We managed to cover a lot of ground in the span of two days worth of meetings. Of primary interest to my UI-enhancement project was a user session we ran with Bob McKane from the EPA. Bob is a major collaborator on the project, and a big part of what the application does is support creating visualizations for a hydrology model he helped develop called VELMA. Observing him using the application gave me a good sense of the sticking points & hurdles to a casual VISTAS user. Specifically, there are two main sticking points:
- Correctly loading data files is tricky.
- Creating a visualization requires too many steps.
We also had a consultation session with Dr. Margaret Burnett from OSU. Margaret gave us some great insights on user perspective. One point she brought up that I found particularly interesting was the notion of “information foraging.” This is the theory that humans evolved to have built-in “foraging” behavior to enable sifting through quantities of information in order to find the cues most likely to lead to food.

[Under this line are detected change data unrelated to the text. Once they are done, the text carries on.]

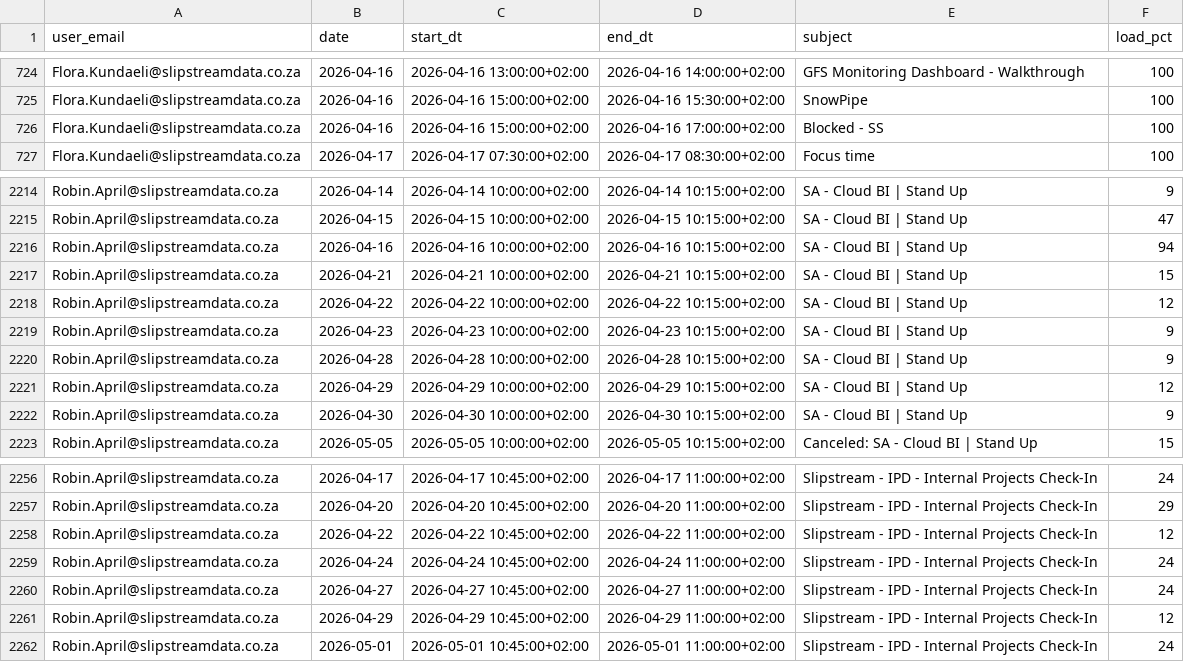
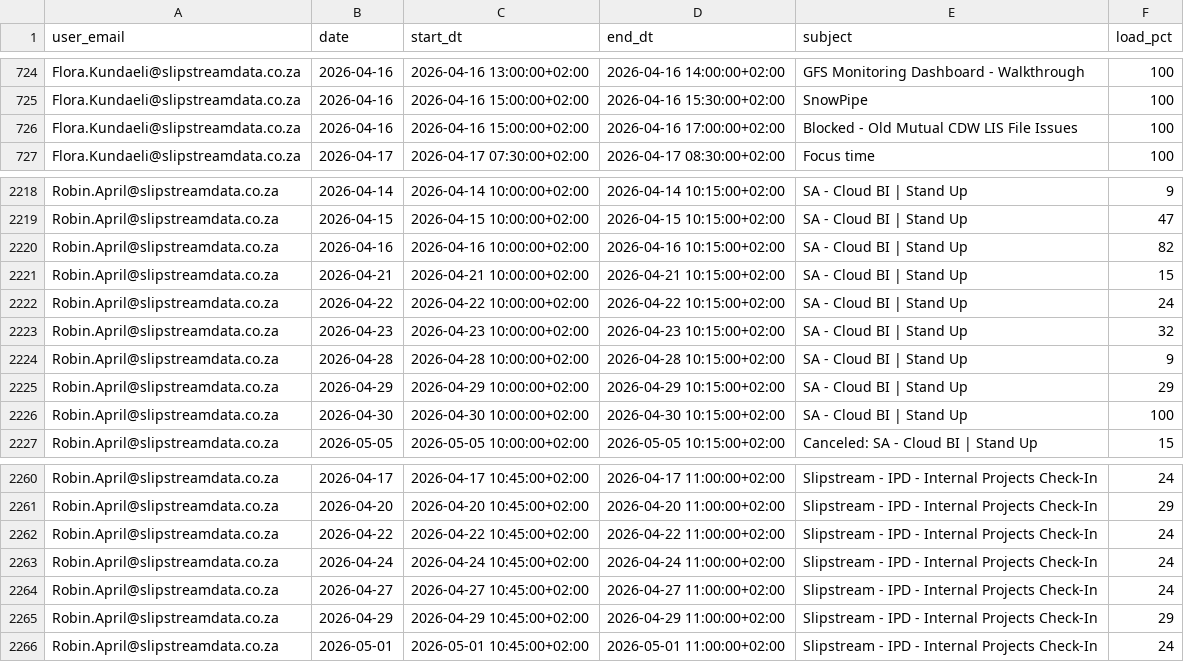
Before and after one commit to ThandoCalana/resource_scheduling, a CSV file: Schedule/outlook_events.csv, drawn as a sheet; only a part is shown, gaps mark what is left out; the diff covers the shown part only.

```diff
--- a/Schedule/outlook_events.csv
+++ b/Schedule/outlook_events.csv
@@ -725,3 +725,3 @@ Flora.Kundaeli@slipstreamdata.co.za,2026-04-16,2026-04-16 13:00:00+02:00,2026-04
 Flora.Kundaeli@slipstreamdata.co.za,2026-04-16,2026-04-16 15:00:00+02:00,2026-04-16 15:30:00+02:00,SnowPipe,100
-Flora.Kundaeli@slipstreamdata.co.za,2026-04-16,2026-04-16 15:00:00+02:00,2026-04-16 17:00:00+02:00,Blocked - SS,100
+Flora.Kundaeli@slipstreamdata.co.za,2026-04-16,2026-04-16 15:00:00+02:00,2026-04-16 17:00:00+02:00,Blocked - Old Mutual CDW LIS File Issues,100
 Flora.Kundaeli@slipstreamdata.co.za,2026-04-17,2026-04-17 07:30:00+02:00,2026-04-17 08:30:00+02:00,Focus time,100
@@ -2215,9 +2219,9 @@ Robin.April@slipstreamdata.co.za,2026-04-14,2026-04-14 10:00:00+02:00,2026-04-14
 Robin.April@slipstreamdata.co.za,2026-04-15,2026-04-15 10:00:00+02:00,2026-04-15 10:15:00+02:00,SA - Cloud BI | Stand Up,47
-Robin.April@slipstreamdata.co.za,2026-04-16,2026-04-16 10:00:00+02:00,2026-04-16 10:15:00+02:00,SA - Cloud BI | Stand Up,94
+Robin.April@slipstreamdata.co.za,2026-04-16,2026-04-16 10:00:00+02:00,2026-04-16 10:15:00+02:00,SA - Cloud BI | Stand Up,82
 Robin.April@slipstreamdata.co.za,2026-04-21,2026-04-21 10:00:00+02:00,2026-04-21 10:15:00+02:00,SA - Cloud BI | Stand Up,15
-Robin.April@slipstreamdata.co.za,2026-04-22,2026-04-22 10:00:00+02:00,2026-04-22 10:15:00+02:00,SA - Cloud BI | Stand Up,12
-Robin.April@slipstreamdata.co.za,2026-04-23,2026-04-23 10:00:00+02:00,2026-04-23 10:15:00+02:00,SA - Cloud BI | Stand Up,9
+Robin.April@slipstreamdata.co.za,2026-04-22,2026-04-22 10:00:00+02:00,2026-04-22 10:15:00+02:00,SA - Cloud BI | Stand Up,24
+Robin.April@slipstreamdata.co.za,2026-04-23,2026-04-23 10:00:00+02:00,2026-04-23 10:15:00+02:00,SA - Cloud BI | Stand Up,32
 Robin.April@slipstreamdata.co.za,2026-04-28,2026-04-28 10:00:00+02:00,2026-04-28 10:15:00+02:00,SA - Cloud BI | Stand Up,9
-Robin.April@slipstreamdata.co.za,2026-04-29,2026-04-29 10:00:00+02:00,2026-04-29 10:15:00+02:00,SA - Cloud BI | Stand Up,12
-Robin.April@slipstreamdata.co.za,2026-04-30,2026-04-30 10:00:00+02:00,2026-04-30 10:15:00+02:00,SA - Cloud BI | Stand Up,9
+Robin.April@slipstreamdata.co.za,2026-04-29,2026-04-29 10:00:00+02:00,2026-04-29 10:15:00+02:00,SA - Cloud BI | Stand Up,29
+Robin.April@slipstreamdata.co.za,2026-04-30,2026-04-30 10:00:00+02:00,2026-04-30 10:15:00+02:00,SA - Cloud BI | Stand Up,100
 Robin.April@slipstreamdata.co.za,2026-05-05,2026-05-05 10:00:00+02:00,2026-05-05 10:15:00+02:00,Canceled: SA - Cloud BI | Stand Up,15
@@ -2257,6 +2261,6 @@ Robin.April@slipstreamdata.co.za,2026-04-17,2026-04-17 10:45:00+02:00,2026-04-17
 Robin.April@slipstreamdata.co.za,2026-04-20,2026-04-20 10:45:00+02:00,2026-04-20 11:00:00+02:00,Slipstream - IPD - Internal Projects Check-In,29
-Robin.April@slipstreamdata.co.za,2026-04-22,2026-04-22 10:45:00+02:00,2026-04-22 11:00:00+02:00,Slipstream - IPD - Internal Projects Check-In,12
+Robin.April@slipstreamdata.co.za,2026-04-22,2026-04-22 10:45:00+02:00,2026-04-22 11:00:00+02:00,Slipstream - IPD - Internal Projects Check-In,24
 Robin.April@slipstreamdata.co.za,2026-04-24,2026-04-24 10:45:00+02:00,2026-04-24 11:00:00+02:00,Slipstream - IPD - Internal Projects Check-In,24
 Robin.April@slipstreamdata.co.za,2026-04-27,2026-04-27 10:45:00+02:00,2026-04-27 11:00:00+02:00,Slipstream - IPD - Internal Projects Check-In,24
-Robin.April@slipstreamdata.co.za,2026-04-29,2026-04-29 10:45:00+02:00,2026-04-29 11:00:00+02:00,Slipstream - IPD - Internal Projects Check-In,12
+Robin.April@slipstreamdata.co.za,2026-04-29,2026-04-29 10:45:00+02:00,2026-04-29 11:00:00+02:00,Slipstream - IPD - Internal Projects Check-In,29
 Robin.April@slipstreamdata.co.za,2026-05-01,2026-05-01 10:45:00+02:00,2026-05-01 11:00:00+02:00,Slipstream - IPD - Internal Projects Check-In,24
```
Also changed, not shown: 5 added rows, 1 removed row and 11 edited cells elsewhere in this file.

You can think of a user of an application as being a predator, searching for prey in the form of desirable usage outcomes. So when a user looks at a new application interface or website they’ve never visited before, where is the eye drawn? What stands out to the user as being most likely to lead them to their prey? Right now, in VISTAS, it is difficult to find the prey without preexisting knowledge, and I hope to change this.